%%

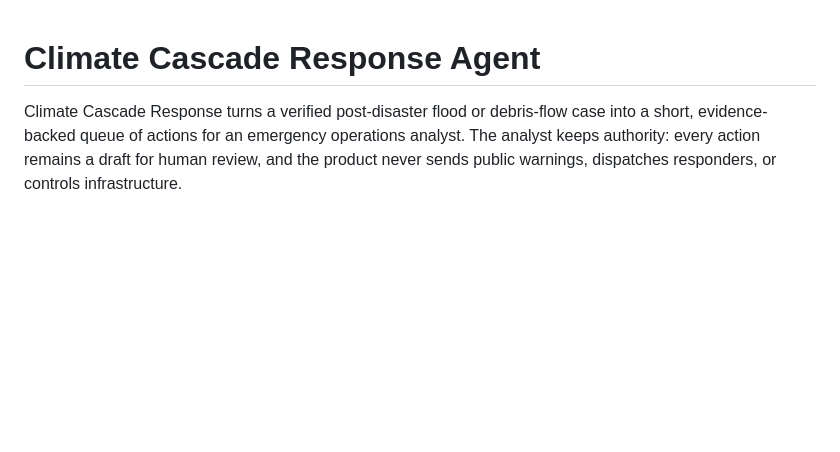
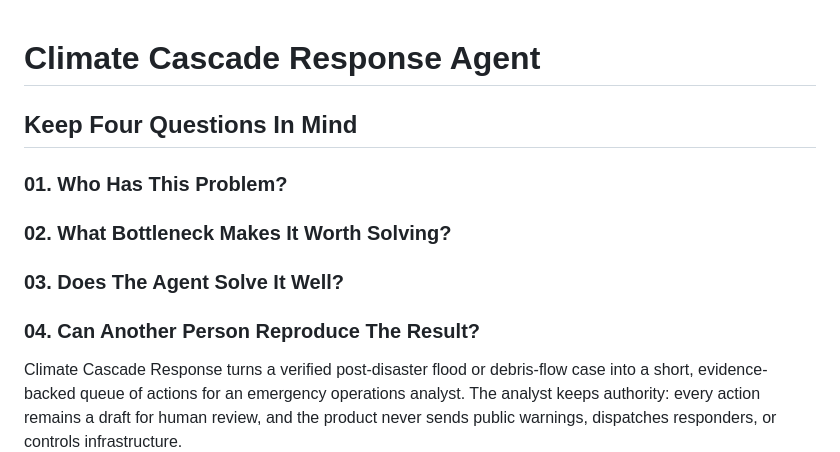
Before and after one commit to 0x-genesys/Climate-Cascade-Response-Agent, a Markdown page: README.md, the part around the change. GitHub-like rendering; blank space fills up the shorter version.

Commit message:
Add reviewer questions to README

```diff
--- a/README.md
+++ b/README.md
@@ -1,4 +1,14 @@
 # Climate Cascade Response Agent
+
+## Keep Four Questions In Mind
+
+### 01. Who Has This Problem?
+
+### 02. What Bottleneck Makes It Worth Solving?
+
+### 03. Does The Agent Solve It Well?
+
+### 04. Can Another Person Reproduce The Result?
 
 Climate Cascade Response turns a verified post-disaster flood or debris-flow case into a short, evidence-backed queue of actions for an emergency operations analyst. The analyst keeps authority: every action remains a draft for human review, and the product never sends public warnings, dispatches responders, or controls infrastructure.
 
```
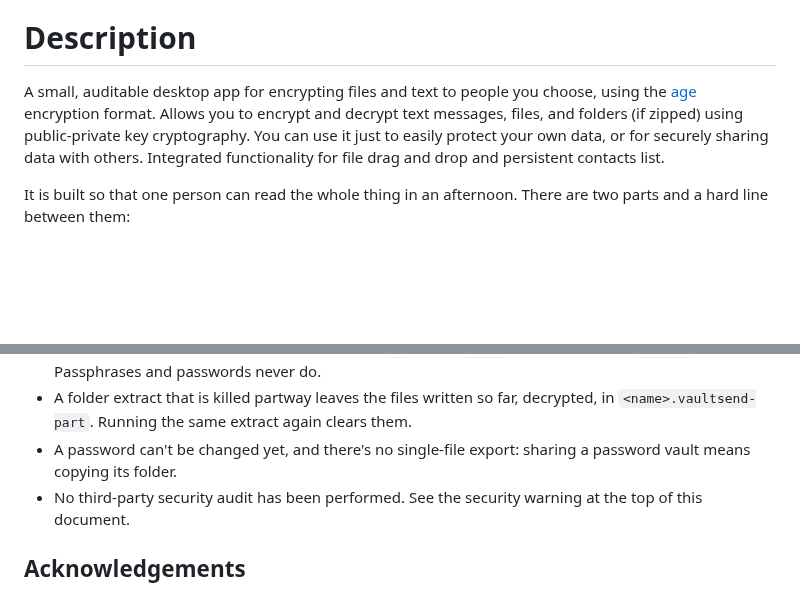
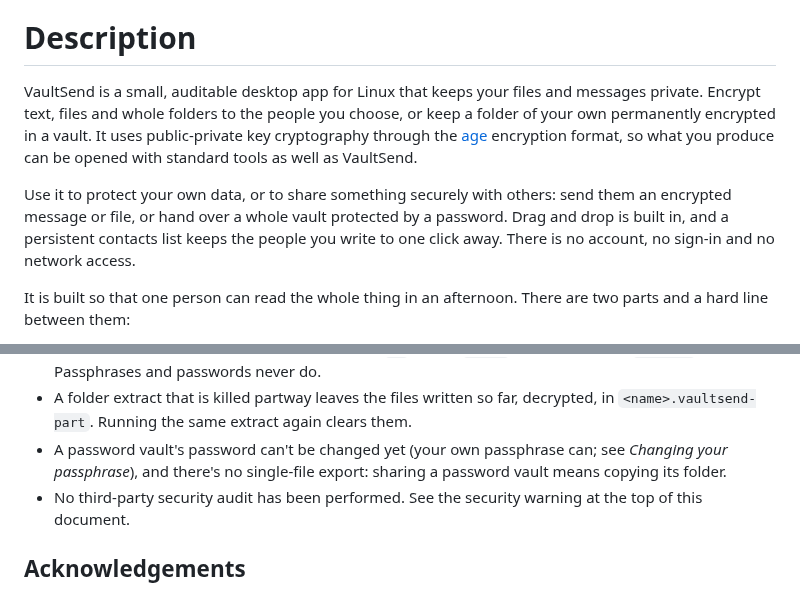
Before and after one commit to caelenm/vaultsend, a Markdown page: README.md, 2 parts joined by grey strips. Drawn GitHub-style; blank space fills up the shorter version.

```diff
--- a/README.md
+++ b/README.md
@@ -16,8 +16,16 @@ curl https://raw.githubusercontent.com/caelenm/vaultsend/refs/heads/main/install
 This will download the necessary build dependencies, compile the program, pack it into an appimage, and add it to your launcher.
 
 # Description
-A small, auditable desktop app for encrypting files and text to people you
-choose, using the [age](https://github.com/str4d/rage) encryption format. Allows you to encrypt and decrypt text messages, files, and folders (if zipped) using public-private key cryptography. You can use it just to easily protect your own data, or for securely sharing data with others. Integrated functionality for file drag and drop and persistent contacts list.
+VaultSend is a small, auditable desktop app for Linux that keeps your files and
+messages private. Encrypt text, files and whole folders to the people you choose,
+or keep a folder of your own permanently encrypted in a vault. It uses public-private
+key cryptography through the [age](https://github.com/str4d/rage) encryption format,
+so what you produce can be opened with standard tools as well as VaultSend.
+
+Use it to protect your own data, or to share something securely with others: send
+them an encrypted message or file, or hand over a whole vault protected by a password.
+Drag and drop is built in, and a persistent contacts list keeps the people you write
+to one click away. There is no account, no sign-in and no network access.
 
 It is built so that one person can read the whole thing in an afternoon. There
 are two parts and a hard line between them:
@@ -450,8 +491,9 @@ pipe uses Unix file descriptors). This repo will not attempt to port to windows
   `hidepid`. Passphrases and passwords never do.
 - A folder extract that is killed partway leaves the files written so far, decrypted, in
   `<name>.vaultsend-part`. Running the same extract again clears them.
-- A password can't be changed yet, and there's no single-file export: sharing a
-  password vault means copying its folder.
+- A password vault's password can't be changed yet (your own passphrase can; see
+  *Changing your passphrase*), and there's no single-file export: sharing a password
+  vault means copying its folder.
 - No third-party security audit has been performed. See the security warning
   at the top of this document.
 
```
Also changed, not shown: other parts of README.md (+64 -31 lines).
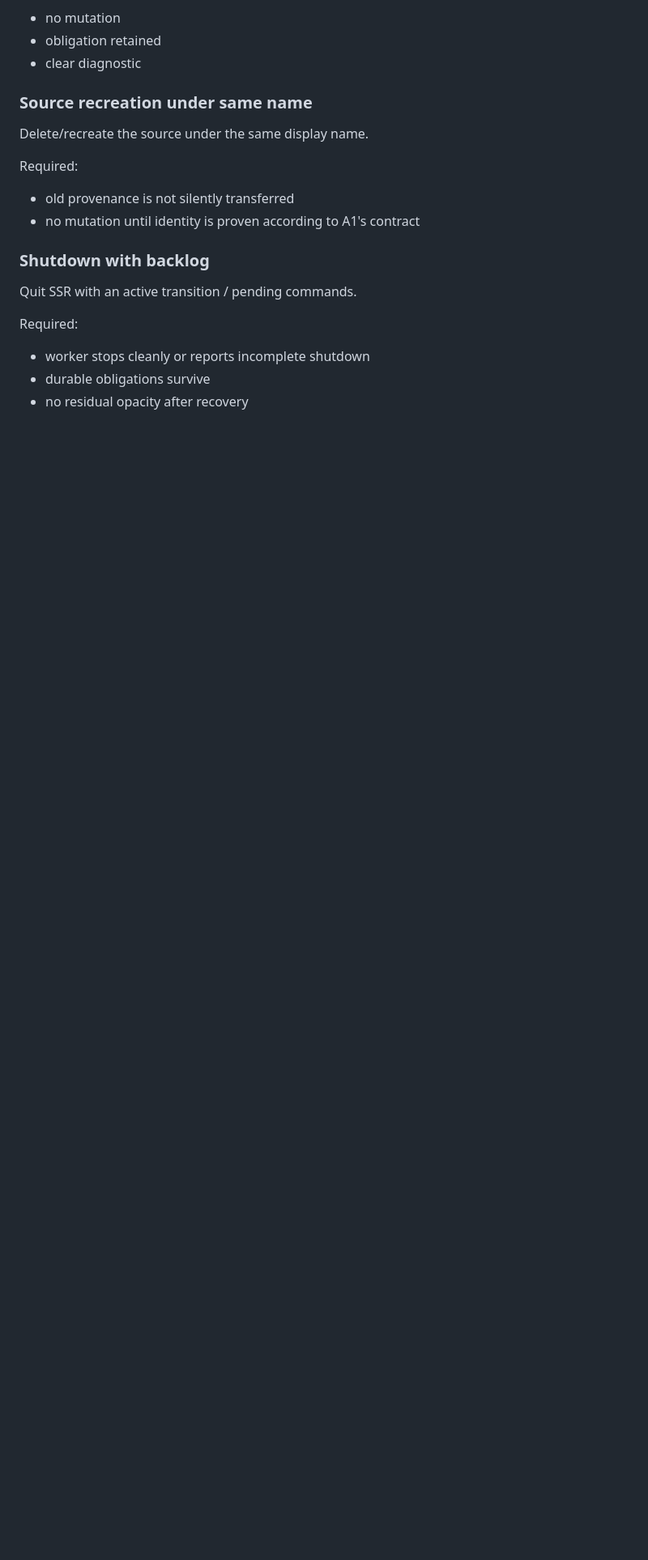
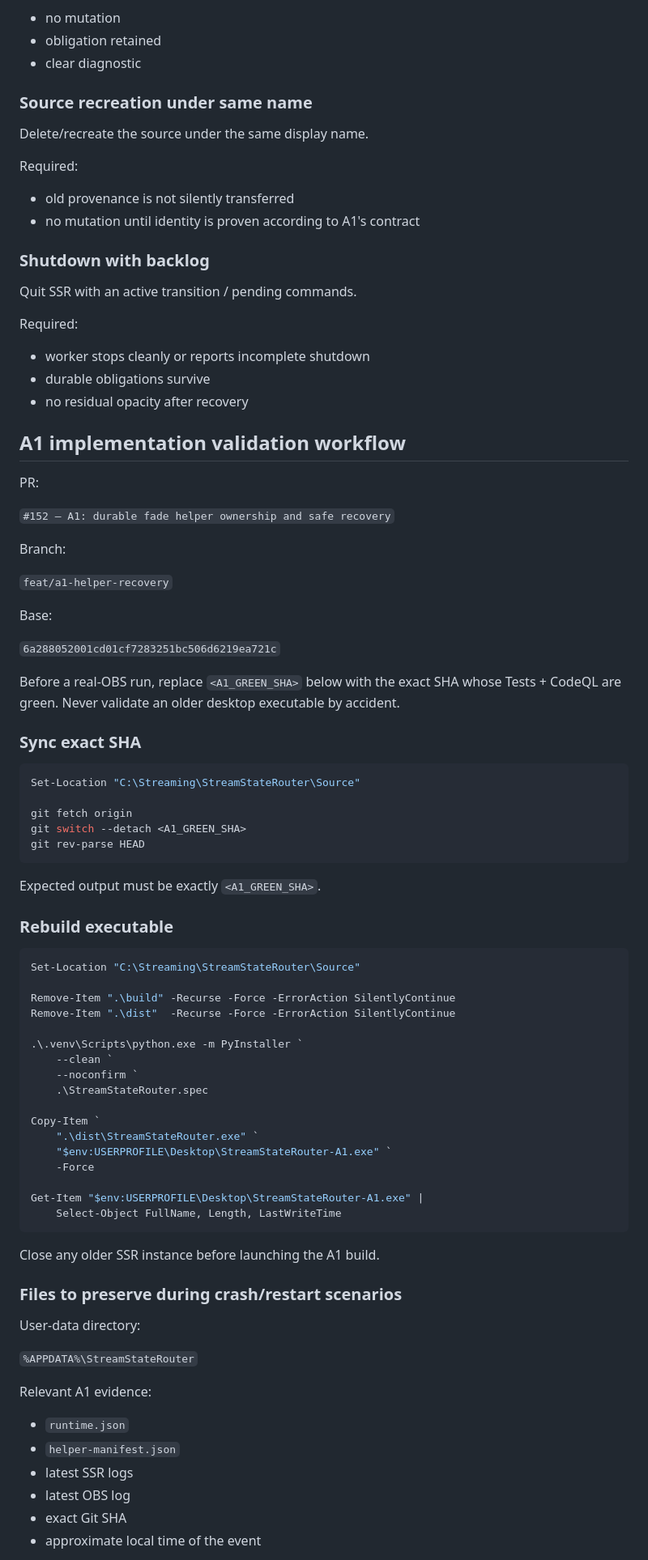
Before and after one commit to Ducrosr/StreamStateRouter, a Markdown page: docs/WINDOWS_OBS_VALIDATION_A0_A1.md, the part around one of its changes. Shown at 81% size. GitHub-like rendering; blank space fills up the shorter version.

Commit message:
docs: prepare exact A1 Windows OBS validation

````diff
--- a/docs/WINDOWS_OBS_VALIDATION_A0_A1.md
+++ b/docs/WINDOWS_OBS_VALIDATION_A0_A1.md
@@ -145,3 +148,73 @@ Required:
 - worker stops cleanly or reports incomplete shutdown
 - durable obligations survive
 - no residual opacity after recovery
+
+
+## A1 implementation validation workflow
+
+PR:
+
+`#152 — A1: durable fade helper ownership and safe recovery`
+
+Branch:
+
+`feat/a1-helper-recovery`
+
+Base:
+
+`6a288052001cd01cf7283251bc506d6219ea721c`
+
+Before a real-OBS run, replace `<A1_GREEN_SHA>` below with the exact SHA whose
+Tests + CodeQL are green. Never validate an older desktop executable by accident.
+
+### Sync exact SHA
+
+```powershell
+Set-Location "C:\Streaming\StreamStateRouter\Source"
+
+git fetch origin
+git switch --detach <A1_GREEN_SHA>
+git rev-parse HEAD
+```
+
+Expected output must be exactly `<A1_GREEN_SHA>`.
+
+### Rebuild executable
+
+```powershell
+Set-Location "C:\Streaming\StreamStateRouter\Source"
+
+Remove-Item ".\build" -Recurse -Force -ErrorAction SilentlyContinue
+Remove-Item ".\dist"  -Recurse -Force -ErrorAction SilentlyContinue
+
+.\.venv\Scripts\python.exe -m PyInstaller `
+    --clean `
+    --noconfirm `
+    .\StreamStateRouter.spec
+
+Copy-Item `
+    ".\dist\StreamStateRouter.exe" `
+    "$env:USERPROFILE\Desktop\StreamStateRouter-A1.exe" `
+    -Force
+
+Get-Item "$env:USERPROFILE\Desktop\StreamStateRouter-A1.exe" |
+    Select-Object FullName, Length, LastWriteTime
+```
+
+Close any older SSR instance before launching the A1 build.
+
+### Files to preserve during crash/restart scenarios
+
+User-data directory:
+
+`%APPDATA%\StreamStateRouter`
+
+Relevant A1 evidence:
+
+- `runtime.json`
+- `helper-manifest.json`
+- latest SSR logs
+- latest OBS log
+- exact Git SHA
+- approximate local time of the event
+
````
Also changed, not shown: other parts of docs/WINDOWS_OBS_VALIDATION_A0_A1.md (+80 -2 lines).
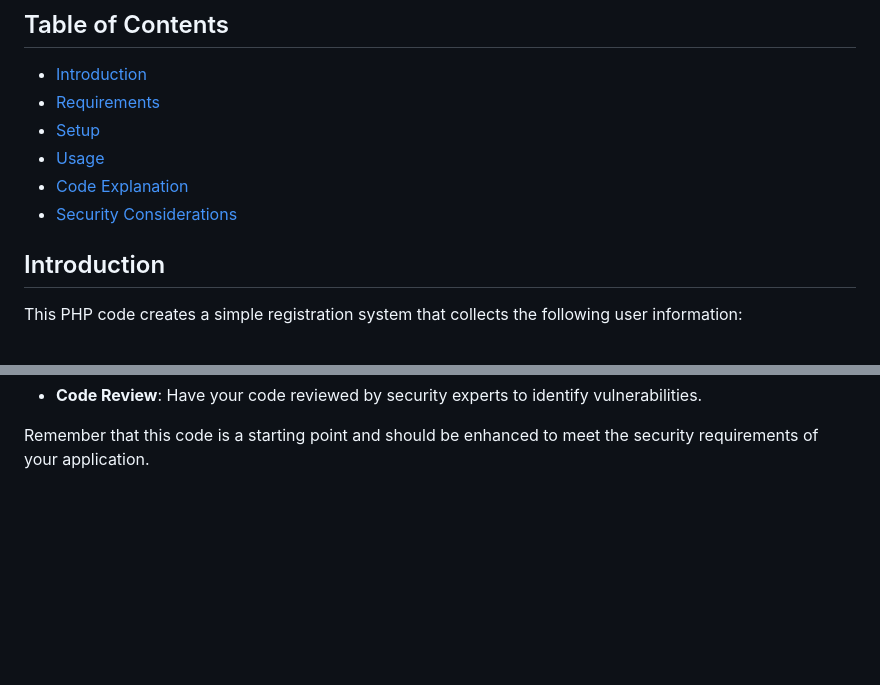
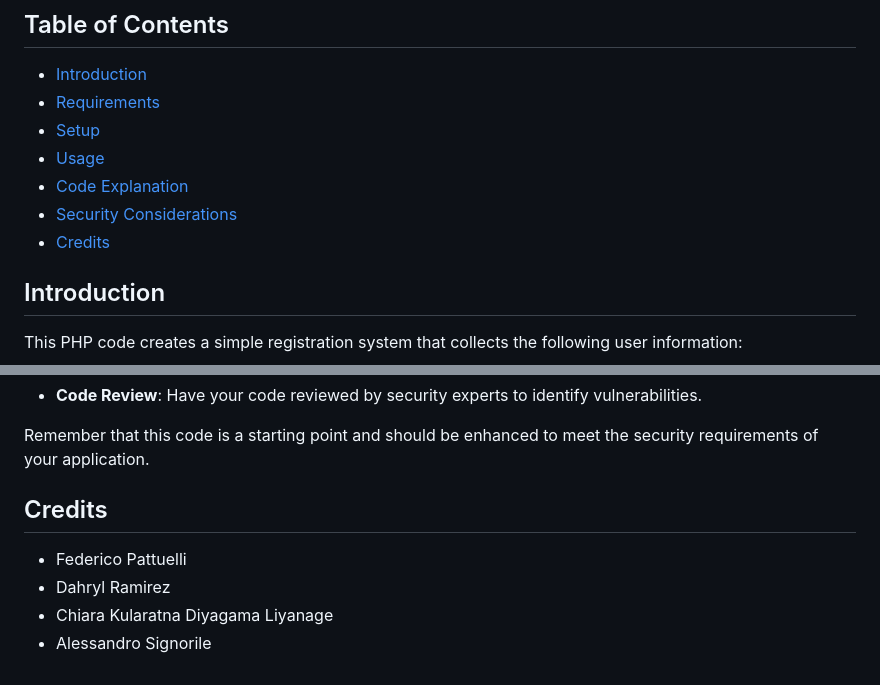
Before and after one commit to ITS-Imola-21/Project_Work, a Markdown page: Website/form/Readme.md, 2 parts joined by grey strips. Rendered like a GitHub page; blank space fills up the shorter version.

Commit message:
Update Readme.md
added credits

```diff
--- a/Website/form/Readme.md
+++ b/Website/form/Readme.md
@@ -10,6 +10,7 @@ This code is a registration system for collecting user information and storing i
 - [Usage](#usage)
 - [Code Explanation](#code-explanation)
 - [Security Considerations](#security-considerations)
+- [Credits](#credits)
 
 ## Introduction
 
@@ -131,3 +132,10 @@ This code provides a basic registration system and should not be used as-is in p
 - **Code Review**: Have your code reviewed by security experts to identify vulnerabilities.
 
 Remember that this code is a starting point and should be enhanced to meet the security requirements of your application.
+
+## Credits
+
+- Federico Pattuelli
+- Dahryl Ramirez
+- Chiara Kularatna Diyagama Liyanage
+- Alessandro Signorile
```
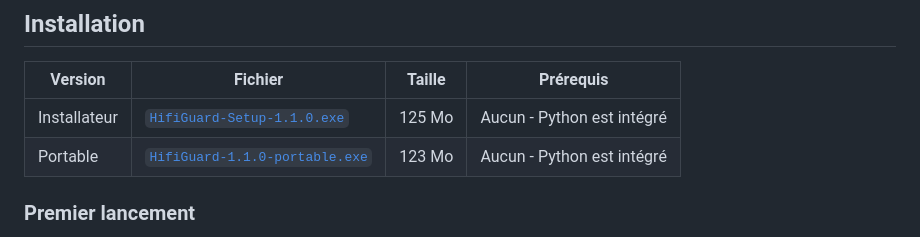
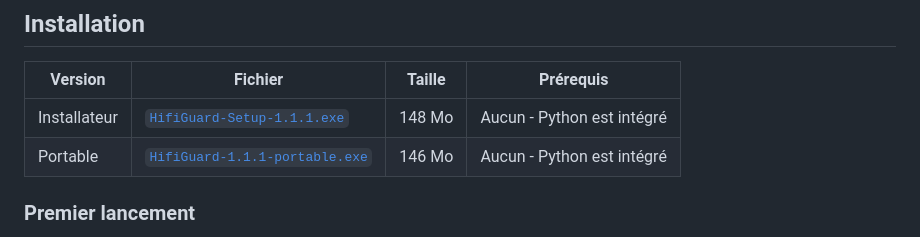
Before and after one commit to ByronlLove/HifiGuard, a Markdown page: README_FR.md, the part around the change. GitHub-like rendering.

Commit message:
Update download links and sizes for version 1.1.1

```diff
--- a/README_FR.md
+++ b/README_FR.md
@@ -54,8 +54,8 @@ HifiGuard est nativement compatible avec des equalizers système telles qu'[Equa
 
 | Version      | Fichier                                                                                                                         | Taille | Prérequis                  |
 |--------------|---------------------------------------------------------------------------------------------------------------------------------|--------|----------------------------|
-| Installateur | [`HifiGuard-Setup-1.1.0.exe`](https://github.com/ByronlLove/HifiGuard/releases/download/v1.1.0/HifiGuard-Setup-1.1.0.exe)       | 125 Mo | Aucun - Python est intégré |
-| Portable     | [`HifiGuard-1.1.0-portable.exe`](https://github.com/ByronlLove/HifiGuard/releases/download/v1.1.0/HifiGuard-1.1.0-portable.exe) | 123 Mo | Aucun - Python est intégré |
+| Installateur | [`HifiGuard-Setup-1.1.1.exe`](https://github.com/ByronlLove/HifiGuard/releases/download/v1.1.1/HifiGuard-Setup-1.1.1.exe)       | 148 Mo | Aucun - Python est intégré |
+| Portable     | [`HifiGuard-1.1.1-portable.exe`](https://github.com/ByronlLove/HifiGuard/releases/download/v1.1.1/HifiGuard-1.1.1-portable.exe) | 146 Mo | Aucun - Python est intégré |
 
 ### Premier lancement
 
```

%%

Task to carry out → Show, from the entries above, every line that includes the string "encryption".

Result of this exercise →
-choose, using the [age](https://github.com/str4d/rage) encryption format. Allows you to encrypt and decrypt text messages, files, and folders (if zipped) using public-private key cryptography. You can use it just to easily protect your own data, or for securely sharing data with others. Integrated functionality for file drag and drop and persistent contacts list.
+key cryptography through the [age](https://github.com/str4d/rage) encryption format,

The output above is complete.